* **Problem to work on**
Scan the records for "balanced". Show the matching lines.
[Start of Attachment]
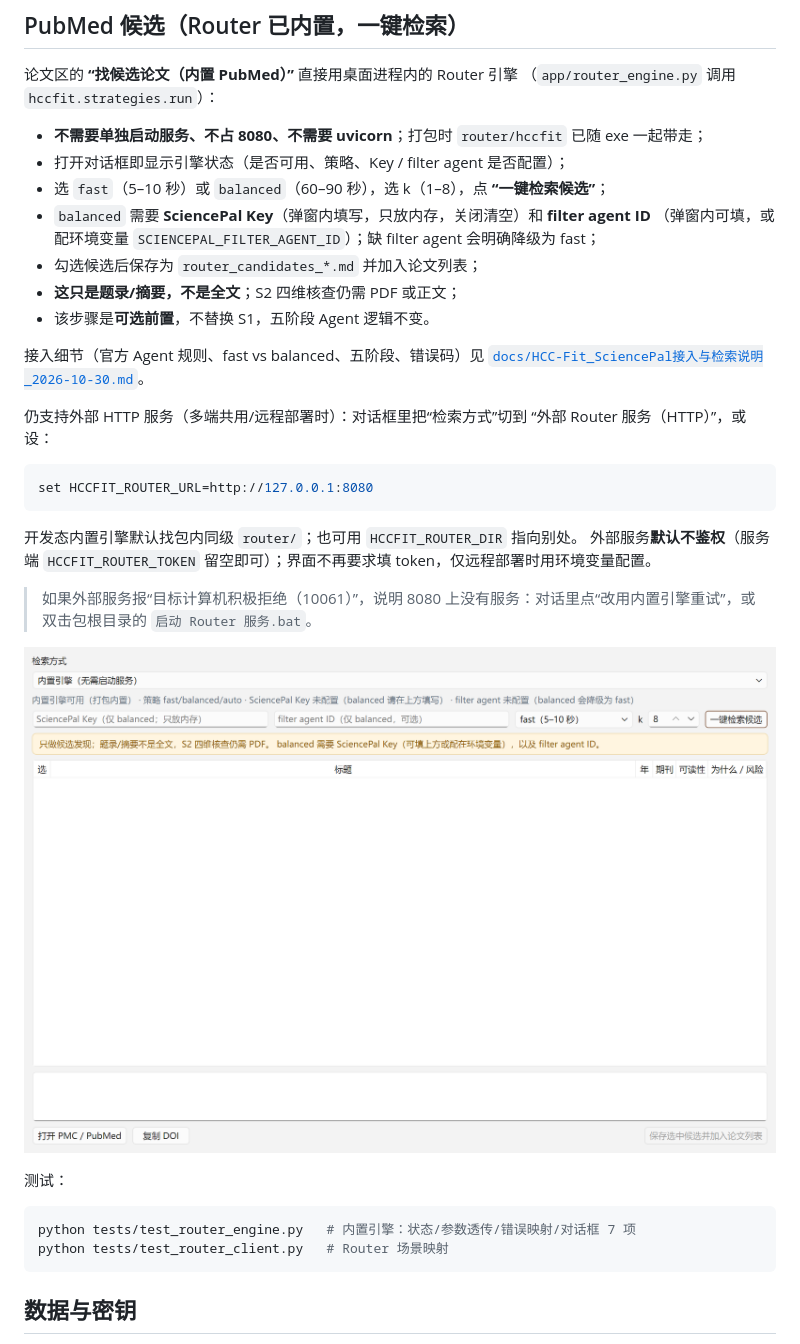
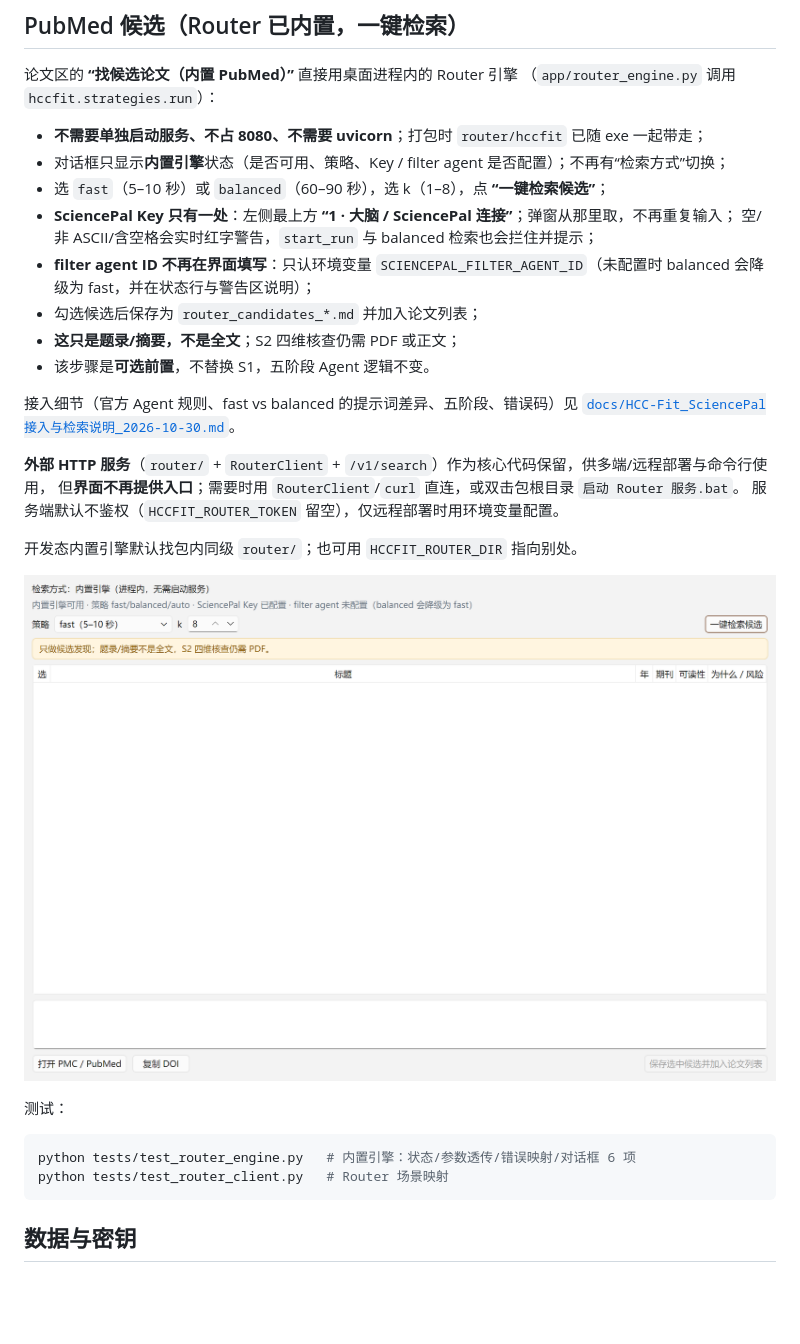
Before and after one commit to DJ-STONE36/HCC-Fit, a Markdown page: desktop/README.md, the part around one of its changes. Drawn GitHub-style; pictures changed too: desktop/docs/router_dialog.png; blank space fills up the shorter version.

````diff
--- a/desktop/README.md
+++ b/desktop/README.md
@@ -102,35 +104,30 @@ python tests/test_supplement_ui.py   # stub → 补充 → 重跑 → 新旧切
 （`app/router_engine.py` 调用 `hccfit.strategies.run`）：
 
 - **不需要单独启动服务、不占 8080、不需要 uvicorn**；打包时 `router/hccfit` 已随 exe 一起带走；
-- 打开对话框即显示引擎状态（是否可用、策略、Key / filter agent 是否配置）；
+- 对话框只显示**内置引擎**状态（是否可用、策略、Key / filter agent 是否配置）；不再有“检索方式”切换；
 - 选 `fast`（5–10 秒）或 `balanced`（60–90 秒），选 k（1–8），点 **“一键检索候选”**；
-- `balanced` 需要 **SciencePal Key**（弹窗内填写，只放内存，关闭清空）和 **filter agent ID**
-  （弹窗内可填，或配环境变量 `SCIENCEPAL_FILTER_AGENT_ID`）；缺 filter agent 会明确降级为 fast；
+- **SciencePal Key 只有一处**：左侧最上方 **“1 · 大脑 / SciencePal 连接”**；弹窗从那里取，不再重复输入；
+  空/非 ASCII/含空格会实时红字警告，`start_run` 与 balanced 检索也会拦住并提示；
+- **filter agent ID 不再在界面填写**：只认环境变量 `SCIENCEPAL_FILTER_AGENT_ID`（未配置时 balanced 会降级为 fast，并在状态行与警告区说明）；
 - 勾选候选后保存为 `router_candidates_*.md` 并加入论文列表；
 - **这只是题录/摘要，不是全文**；S2 四维核查仍需 PDF 或正文；
 - 该步骤是**可选前置**，不替换 S1，五阶段 Agent 逻辑不变。
 
-接入细节（官方 Agent 规则、fast vs balanced、五阶段、错误码）见
+接入细节（官方 Agent 规则、fast vs balanced 的提示词差异、五阶段、错误码）见
 [`docs/HCC-Fit_SciencePal接入与检索说明_2026-10-30.md`](../docs/HCC-Fit_SciencePal接入与检索说明_2026-10-30.md)。
 
-仍支持外部 HTTP 服务（多端共用/远程部署时）：对话框里把“检索方式”切到
-“外部 Router 服务（HTTP）”，或设：
-
-```bash
-set HCCFIT_ROUTER_URL=http://127.0.0.1:8080
-```
+**外部 HTTP 服务**（`router/` + `RouterClient` + `/v1/search`）作为核心代码保留，供多端/远程部署与命令行使用，
+但**界面不再提供入口**；需要时用 `RouterClient`/`curl` 直连，或双击包根目录 `启动 Router 服务.bat`。
+服务端默认不鉴权（`HCCFIT_ROUTER_TOKEN` 留空），仅远程部署时用环境变量配置。
 
 开发态内置引擎默认找包内同级 `router/`；也可用 `HCCFIT_ROUTER_DIR` 指向别处。
-外部服务**默认不鉴权**（服务端 `HCCFIT_ROUTER_TOKEN` 留空即可）；界面不再要求填 token，仅远程部署时用环境变量配置。
-
-> 如果外部服务报“目标计算机积极拒绝（10061）”，说明 8080 上没有服务：对话里点“改用内置引擎重试”，或双击包根目录的 `启动 Router 服务.bat`。
 
 ![候选论文（内置 Router，一键检索）](docs/router_dialog.png)
 
 测试：
 
 ```bash
-python tests/test_router_engine.py   # 内置引擎：状态/参数透传/错误映射/对话框 7 项
+python tests/test_router_engine.py   # 内置引擎：状态/参数透传/错误映射/对话框 6 项
 python tests/test_router_client.py   # Router 场景映射
 ```
 
````
Also changed, not shown: other parts of desktop/README.md (+2 -0 lines), HANDOFF.md (+7 -5 lines), docs/HCC-Fit_SciencePal接入与检索说明_2026-10-30.md (+45 -0 lines), desktop/docs/main_window.png (added), 7 other files.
[End of Attachment]
* **Exercise result**
 - 选 `fast`（5–10 秒）或 `balanced`（60–90 秒），选 k（1–8），点 **“一键检索候选”**；
-- `balanced` 需要 **SciencePal Key**（弹窗内填写，只放内存，关闭清空）和 **filter agent ID**
+  空/非 ASCII/含空格会实时红字警告，`start_run` 与 balanced 检索也会拦住并提示；
+- **filter agent ID 不再在界面填写**：只认环境变量 `SCIENCEPAL_FILTER_AGENT_ID`（未配置时 balanced 会降级为 fast，并在状态行与警告区说明）；
-接入细节（官方 Agent 规则、fast vs balanced、五阶段、错误码）见
+接入细节（官方 Agent 规则、fast vs balanced 的提示词差异、五阶段、错误码）见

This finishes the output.